The New York attorney general's office handed out cease-and-desist letters to four national drugstores for selling mislabeled generic-brand herbal supplements.
Investigators found the store-brand supplements sold by GNC, Target, Wal-Mart and Walgreens did not contain the advertised herbs in their respective products. The letters also state that some of the supplements tested by the attorney general’s office also contain potential allergens not identified on packaging.
“Contamination, substitution and falsely labeling herbal products constitute deceptive business practices and, more importantly, present considerable health risks for consumers,” according to the letters.
Through a process called DNA barcoding, which identified certain ingredients based on their genetic signature, investigators tested 24 products from the four stores for traces of seven different herbs – echinacea, garlic, gingko biloba, ginseng, saw palmetto, St. John’s wort and valerian root.
Investigators learned 19 of the 24 supplements had DNA that was either unrecognizable or not from the marketed herb. They also discovered that five of the 24 contained wheat and another two had traces of beans. Both foods are known food allergens that could lead to reactions ranging from hives to anaphylactic shock.
According to Food Allergy Research and Education, there is a food allergy reaction severe enough to send someone to the emergency room every three minutes. Most allergic reactions occur in foods thought to be safe.
While each of the suppliers misled consumers when advertising their respective products, investigators found the stores varied in the herbal composition of the supplements. None of the six Wal-Mart supplements tested by investigators purely contained the herb advertised on the bottle. One tested Target supplement resulted in an unqualified positive, while two others contained DNA from plants in addition to those reported on packaging.
Federal officials have trouble regulating the dietary supplement industry because the Federal Drug Administration does not have the power to enforce for these products. As supplements are not defined as food or drugs, federal guidelines expect companies selling supplements to regulate themselves.

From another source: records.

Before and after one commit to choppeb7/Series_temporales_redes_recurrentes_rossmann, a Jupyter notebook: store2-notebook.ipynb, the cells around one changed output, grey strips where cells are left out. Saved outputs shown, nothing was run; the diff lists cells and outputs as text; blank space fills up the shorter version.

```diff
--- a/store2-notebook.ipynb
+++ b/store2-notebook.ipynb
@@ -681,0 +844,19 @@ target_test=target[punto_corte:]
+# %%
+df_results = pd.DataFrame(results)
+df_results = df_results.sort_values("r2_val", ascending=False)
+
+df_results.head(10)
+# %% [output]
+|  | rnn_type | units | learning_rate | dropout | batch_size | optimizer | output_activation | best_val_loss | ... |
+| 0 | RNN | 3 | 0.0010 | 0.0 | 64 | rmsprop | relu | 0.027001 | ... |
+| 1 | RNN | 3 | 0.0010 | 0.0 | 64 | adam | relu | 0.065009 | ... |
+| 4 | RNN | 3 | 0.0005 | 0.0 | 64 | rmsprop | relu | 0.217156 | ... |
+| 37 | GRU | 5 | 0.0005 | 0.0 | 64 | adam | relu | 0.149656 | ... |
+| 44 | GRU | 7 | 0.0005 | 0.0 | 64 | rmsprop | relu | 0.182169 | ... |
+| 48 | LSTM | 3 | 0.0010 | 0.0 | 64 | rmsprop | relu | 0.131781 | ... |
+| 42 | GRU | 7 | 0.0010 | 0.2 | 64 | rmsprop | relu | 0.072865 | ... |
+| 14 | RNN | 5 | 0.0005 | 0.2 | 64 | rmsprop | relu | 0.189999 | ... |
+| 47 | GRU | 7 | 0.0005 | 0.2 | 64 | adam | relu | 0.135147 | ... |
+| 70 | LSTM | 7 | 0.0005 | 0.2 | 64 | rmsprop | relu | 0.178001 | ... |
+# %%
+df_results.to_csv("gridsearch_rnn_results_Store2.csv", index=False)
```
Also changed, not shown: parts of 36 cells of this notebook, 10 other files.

Representatives from Walgreens said the store plans to remove the tested products from its stores across the country, while spokesmen for Wal-Mart and GNC said their respective companies would respond “appropriately.” Target could not be reached for comment.